"The name Danewort comes from the belief that it only grows on the sites of battles that involved the Danes. ... The plant's stems and leaves turn red in autumn and this may explain the link with blood."

And then, just before I went away for the break I am currently enjoying:

A great day out in Cwm Giedd near Ystradgynlais in the company of Chris and Sarah from the BWT office there.
Chris had yet to see Sundew in the wild so the high common duly obliged (in abundance):
Round-leaved Sundew, Gwlithlys or Drosera rotundifolia

Heath Bedstraw, Briwydd wen or Galium saxatile
(The opposite of a surprise but worth featuring.)

Mimulus or Monkeyflower, probably a hybrid of garden origin but far from any garden



Thursday, May 25, 2017

Out on the Western Fringes and Other Places

It's a quick digest with mainly pictures again!

One theme though is our repeated encounters with flowers that seem to be relishing this spring.


Just in the Range

We ventured into the SENTA range again (always with permission) but for operational reasons had to cancel our intended wet meadow and substituted a deep stream gorge. It was very productive botanically and it made our shortest walk for some time. Several hours of effort clocked up less reported activity on my Smartphone than a walk to the shops in Hay, This wasn't true...
Water Avens, Mapgoll glan y dŵr or Geum rivale

Thyme-leaved Speedwell, Rhwyddlwyn dail teim or Veronica serpyllifolia

Henallt Common

An early visit to fill the list of this botanically rich gem just above Hay.
Hairy Lady's-mantle, or Alchemilla filicaulis subsp. vestita

The displays of Sanicle were enchanting

Sanicle, Clust yr arth or Sanicula europaea

Pont ar Wysg

A long walk right on the border with Carmarthenshire just south of the Usk Reservoir.
Colt's-foot, Carn yr ebol or Tussilago farfara

Barbara told is these are static "houses" for a type of Caddisfly - abundant in the Nant Tarw

An old sheepfold that furnished one fern record to add to the list.

And on the journey back great Bluebell displays.
Bluebell, Clychau’r gog or Hyacinthoides non-scripta

More pictures from Sue and Paula of the day



Round-leaved Sundew, Gwlithlys or Drosera rotundifolia

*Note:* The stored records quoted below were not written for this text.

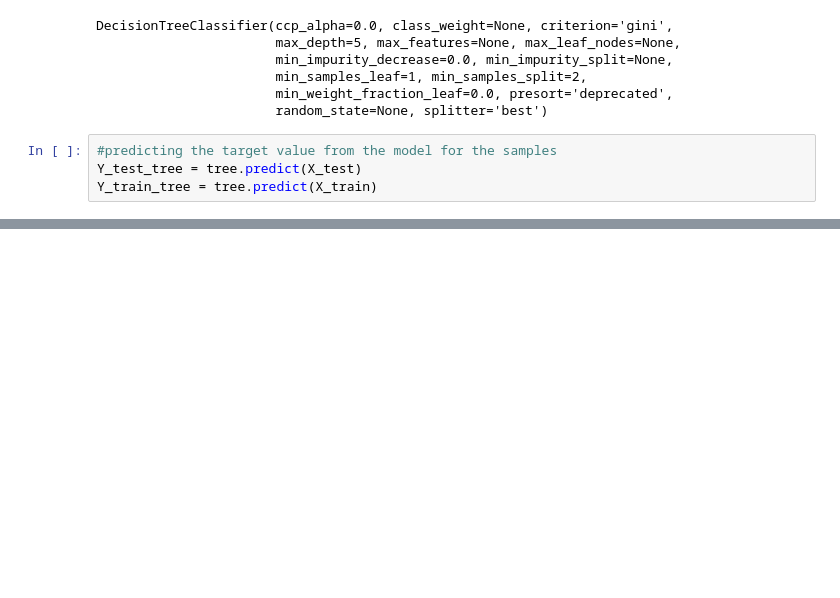
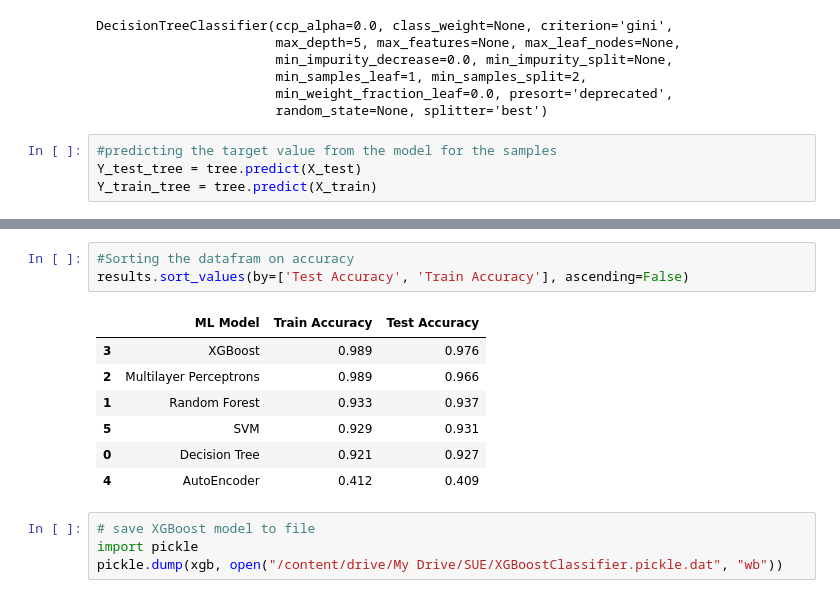
Before and after one commit to syedareehaquasar/SUE---Safe-User-Experience, a Jupyter notebook: PhishingWebsiteDetectionModel.ipynb, the cells around one changed output, grey strips where cells are left out. Drawn from its saved outputs; the diff is of its cells as text; blank space fills up the shorter version.

```diff
--- a/PhishingWebsiteDetectionModel.ipynb
+++ b/PhishingWebsiteDetectionModel.ipynb
@@ -211,0 +476,15 @@ NameError: ignored
+# %%
+#Sorting the datafram on accuracy
+results.sort_values(by=['Test Accuracy', 'Train Accuracy'], ascending=False)
+# %% [output]
+|  | ML Model | Train Accuracy | Test Accuracy |
+| 3 | XGBoost | 0.989 | 0.976 |
+| 2 | Multilayer Perceptrons | 0.989 | 0.966 |
+| 1 | Random Forest | 0.933 | 0.937 |
+| 5 | SVM | 0.929 | 0.931 |
+| 0 | Decision Tree | 0.921 | 0.927 |
+| 4 | AutoEncoder | 0.412 | 0.409 |
+# %%
+# save XGBoost model to file
+import pickle
+pickle.dump(xgb, open("/content/drive/My Drive/SUE/XGBoostClassifier.pickle.dat", "wb"))
```
Also changed, not shown: parts of 36 cells of this notebook.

Water-milfoil and Fool's water-cress in the Tarw
The only tree we recorded in one of the 1km squares (a Hawthorn)



And Marsh Violet on the way back to the car - another flower we have been seeing practically every outing this spring.